The Causes Of The Lease Racket

There was a time when there were only two types of taxicab drivers: owners and employees, the latter mostly unionized. As more and more cab companies switched from splitting meter fares with their drivers to fixed "gate" or shared commission arrangements, however, a variety of so-called "rental" or "lease" deals were effected. Drivers were placed on fake "self-employment" or "independent contractor" status, and unionism was banned (under the provisions of the National Labor Relations Act, only employees acknowledged as employees are allowed to unionize).

The National Labor Relations Board (NLRB), various state administrative agencies, and the courts, became ambivalent on the legality of the scheme. More often than not they found it was illegal and ordered the cab companies to desist, but in some instances the lease racket was upheld as bonafide.

In the late 1970's there was a series of federal court cases that turned the tide in favor of the cab companies. Judges were infuriated by the NLRB's contradictory rulings. In one area the NLRB district director would rule that the cab drivers are employees, and in another area the district director would rule the opposite.

Worse yet, in the eyes of federal judges, cab drivers clearly identifiable as independent contractors, and even taxicab owners, were unionized and drawing full union and statutory employee benefits. In the Midwest, for example, there were numerous taxicab companies, banded together under the blanket name "Ace Cab Company," and drivers of all descriptions were enrolled in the Seamen's International Union, of all things. Some of the union members were individual cab owners. Others were on long-term, bonafide lease arrangements with individual owners, but were drawing union-employee benefits even though they were entirely free of control by Ace Cab

Company management, (employer control) is the leading test for employee status. In the Ace Cab Company case and a few others like it, irate federal judges held that there was no excuse for claiming that drivers not under daily control of taxicab company management were employees, and that long-term lease arrangements presented legal justification for independent contractor classification.

On the basis of such narrow, limited court rulings, an organization now known as the International Taxicab and Livery Association ran wild. Within a few years the Association, consisting of almost all the major taxicab companies in the U.S. and some abroad, had arranged model "lease agreements" for their member firms to use. By the mid-1980's, unionism and employee status, with exceptions in some areas, had disappeared in the major part of the taxicab industry.

After more than a decade of the lease racket, the result is an industry that has been heavily de-professionalized, an accident rate that may be costing more money than the cab companies have saved on union and employee benefits they no longer have to pay, discourteous and dangerous drivers who do not know the city, a decline in the availability of taxicab service, loss of billions of tax dollars, and decimation of laws established for the benefit of workers.

That is the inevitable outcome of a bewildering situation in which all levels of government cooperate with corrupt entrepreneurs in a thoroughly destructive racket - for what reason no one seems able to explain. Alternatives are available. The question remains, can we force the politicians to implement them.

---------
Editor's corner:

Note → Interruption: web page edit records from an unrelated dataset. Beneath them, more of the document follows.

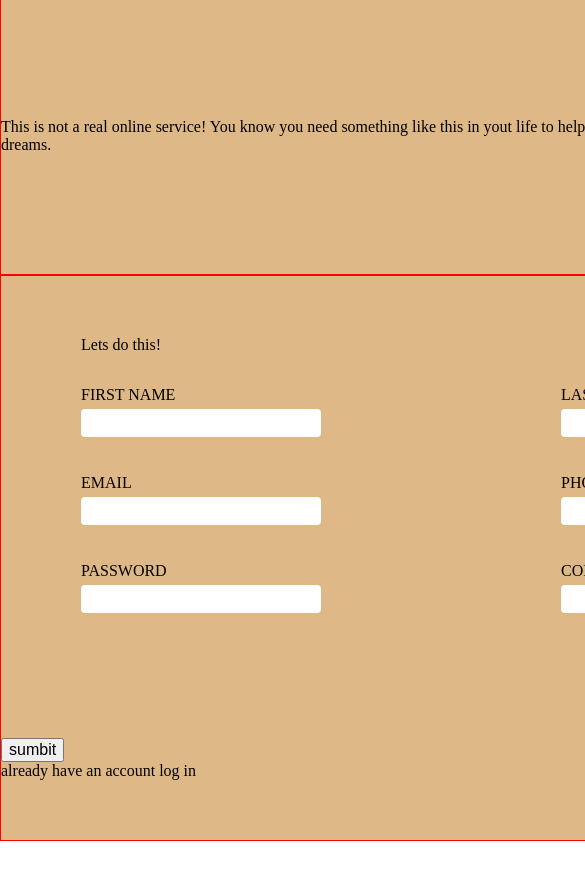
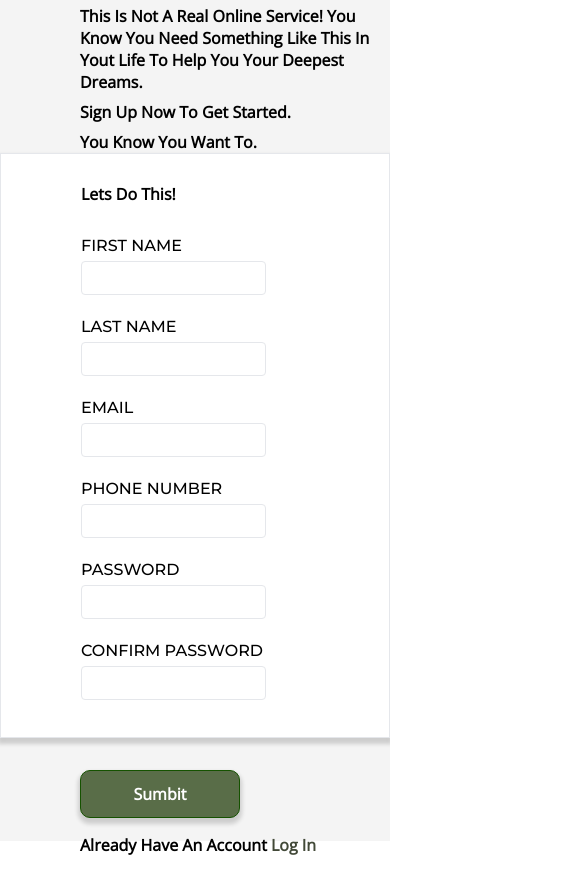
Before and after one commit to HopeAm-11/odin-signup-form, a website: page index.html in a window 390 px wide. Shown: the part 303-1175 px from the top of the page, 585 px wide, since content can reach past the window. Before the commit the page ends 1144 px from the top, so only its background shows below. Drawn offline with nearby package versions, Linux system fonts and the light colour scheme.

Commit message:
added responsive layout

```diff
--- a/style.css
+++ b/style.css
@@ -3,16 +3,30 @@
     --logo-color: #fff;
     --text-color: #000;
     --error-text-color: #cc0000;
-    --logo-text:
+    --main-bg: #f4f4f4;
+    --form-bg: #fff;
+
+
 }
 
 * {
-    font-size: 100%;
-    /*16px*/
+
+    font-size: clamp(1rem, 1.5vw, 1.2rem);
+    font-weight: 600;
+    font-family: 'Open Sans', sans-serif;
 
 }
 
-body {}
+
+
+.body>* {
+    height: 100vh;
+}
+
+body,
+button {
+    text-transform: capitalize;
+}
 
 @font-face {
     font-family: odin-font;
@@ -23,11 +37,10 @@ body {}
 .page-grid {
     display: grid;
     grid-template-columns: 1fr 3fr;
-    grid-template-rows: 100vh;
+    /* grid-template-rows: 100vh; */
 }
 
 .page-header {
-    background-color: brown;
     position: relative;
 }
 
@@ -50,15 +63,8 @@ body {}
     background-color: rgba(2, 2, 2, 0.37);
 }
 
-/* .figure-logo {
-    width: 100%;
-    height: 100%;
-
-} */
-
 .logo {
-    /* width: 100%; */
-    max-width: 80px;
+    max-width: 7rem;
     height: auto;
 }
 
@@ -73,7 +79,7 @@ body {}
     height: 100%;
     -o-object-fit: cover;
     object-fit: cover;
-    /* overflow: hidden; */
+
 }
 
 .hero-text {
@@ -84,72 +90,145 @@ body {}
 }
 
 .main-page {
-    background-color: burlywood;
     display: grid;
-
+    background: var(--main-bg);
 
 }
 
-.main-page>* {
-    border: 1px solid red;
-}
 
 .main-header {
     display: -webkit-box;
     display: -ms-flexbox;
     display: flex;
-    -webkit-box-align: center;
-    -ms-flex-align: center;
-    align-items: center;
+    display: flex;
+    -webkit-box-orient: vertical;
+    -webkit-box-direction: normal;
+    -ms-flex-direction: column;
+    flex-direction: column;
+    -webkit-box-pack: center;
+    -ms-flex-pack: center;
+    justify-content: center;
+    margin-left: 5rem;
+    font-family: 'Open Sans', sans-serif;
 
-    font-size: 1rem;
 }
 
-.form {
-    display: grid;
-    -webkit-box-align: center;
-    -ms-flex-align: center;
-    align-items: center;
+.main-header>* {
+    margin-top: 0.5rem;
+}
+
+
+.form-wrapper {
+    position: relative;
+    /* height: 30rem; */
+    border: 1px solid #E5E7EB;
+    -webkit-box-shadow: 0px 4px 4px 2px rgba(0, 0, 0, 0.16);
+    box-shadow: 0px 4px 4px 2px rgba(0, 0, 0, 0.16);
+    padding-bottom: 2rem;
+    background: var(--form-bg);
 }
 
 .fieldset {
-    position: relative;
     display: grid;
-    grid-template-columns: 30rem 30rem;
-    /* border: 1px solid rgb(24, 18, 18); */
+    grid-gap: 15px;
+    grid-template-columns: 40% 40%;
     margin-left: 5rem;
+    height: 100%;
+    margin-top: 5rem;
+}
+
+.form-title {
+    font-family: 'Open Sans', sans-serif;
+
+
+}
+
+.link-login {
+    margin-left: 5rem;
+    margin-top: 2rem;
+}
+
+.link-login>* {
+    margin-bottom: 1rem;
+}
+
+.btn {
+    width: 10rem;
+    padding: 12px 20px;
+    cursor: pointer;
+    border-radius: 10px;
+    color: #ffffff;
+    background: #596D48;
+    border: solid #155200 1px;
+    -webkit-box-shadow: 0px 4px 4px 2px rgba(0, 0, 0, 0.16);
+    box-shadow: 0px 4px 4px 2px rgba(0, 0, 0, 0.16);
+    text-decoration: none;
+}
+
+.btn:hover {
+    background: #424938;
+    text-decoration: none;
 }
 
 legend {
-    /* position: absolute;
+    position: absolute;
     bottom: 0;
-    top: 0; */
-
+    top: 5%;
 }
 
 input {
     display: block;
-    width: 50%;
+    width: 60%;
     padding: 5px;
     margin: 5px 0;
     border-radius: 4px;
-    border: 0;
-    /* add top and bottom margin */
+    border: 1px solid #E5E7EB;
+}
+
+input:focus {
+    border: 1px solid #1161cd;
+    -webkit-box-shadow: 6px 9px 6px -1px rgba(0, 0, 0, 0.1);
+    box-shadow: 6px 9px 6px -1px rgba(0, 0, 0, 0.1);
+}
+
+.error:focus {
+    outline: none;
+    border: 1px solid #E5E7EB;
+    -webkit-box-shadow: none;
+    box-shadow: none;
+}
+
+.label {
+    display: inline-block;
+    text-transform: uppercase;
+    font-family: 'Montserrat', sans-serif;
+    font-weight: 400;
 
 }
 
-
-/* Style the label to display next to the inputs */
-label {
-    padding: 12px 12px 12px 0;
-    display: inline-block;
-    border: 1px solid olivedrab;
-    text-transform: uppercase;
-
+.error {
+    border: 1px solid #E5E7EB;
 }
 
-.input-wrapper {
-    margin-top: 2rem;
+.link-text {
+    color: #424938;
+}
+
+/* iPads (portrait and landscape) ----------- */
+@media only screen and (max-device-width : 1024px) {
+
+    /* Styles */
+    .page-grid {
+        display: grid;
+        grid-template-columns: 1fr;
+        grid-template-rows: 200px 1fr;
+    }
+
+    .logo_page {
+        height: auto;
+    }
+
+
 }
 
 /* # Mobile  */
@@ -159,7 +238,10 @@ label {
         grid-template-columns: 1fr;
         grid-template-rows: 300px 100vh;
     }
+
+    .fieldset {
+
+        grid-template-columns: 1fr;
+
+    }
 }
-
-/* # Tablet
-@media only screen and (min-width: 768px) {}  */
```
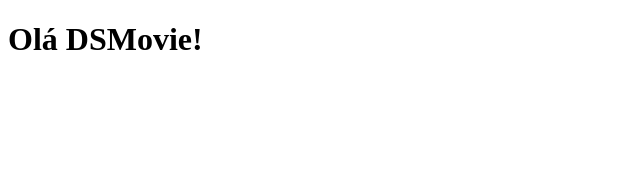
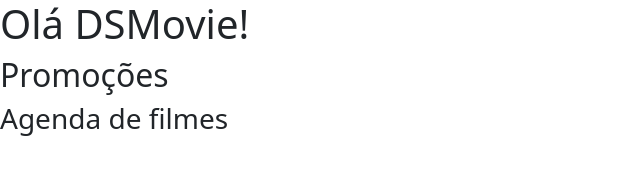
Before and after one commit to Flenonnn/dsmovie, a plain HTML site: page index.html in a window 1280 px wide. Shown: the whole page, without its empty margins (0-640 px from the left). Drawn offline with nearby package versions, Linux system fonts and the light colour scheme.

Commit message:
Bootstrap

```diff
--- a/index.html
+++ b/index.html
@@ -5,10 +5,15 @@
     <meta http-equiv="X-UA-Compatible" content="IE=edge">
     <meta name="viewport" content="width=device-width, initial-scale=1.0">
     <title>Projeto DSMovie</title>
+
+    <link href="https://cdn.jsdelivr.net/npm/bootstrap@5.1.3/dist/css/bootstrap.min.css" rel="stylesheet" integrity="sha384-1BmE4kWBq78iYhFldvKuhfTAU6auU8tT94WrHftjDbrCEXSU1oBoqyl2QvZ6jIW3" crossorigin="anonymous">
+
 </head>
 <body>
 
     <h1>Olá DSMovie!</h1>
+    <h2>Promoções</h2>
+    <h3>Agenda de filmes</h3>
 
 
 </body>
```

(I end this with a quote from A Short History Of American Labor)


(now '404' 3/2001)

'A statement by the founders of the AFL expressed their belief in the need for more effective union organization. "The various trades have been affected by the introduction of machinery, the subdivision of labor, the use of women's and children's labor and the lack of an apprentice system-so that the skilled trades were rapidly sinking to the level of pauper labor," the AFL declared. "To protect the skilled labor of America from being reduced to beggary and to sustain the standard of American workmanship and skill, the trades unions of America have been established." ' (circa 1886 - could this possibly apply to taxi drivers in L.A. and elsewhere?)

(And check out the "IRS Taxicab Auditing Guide

and a few eclectic taxi bookmarks)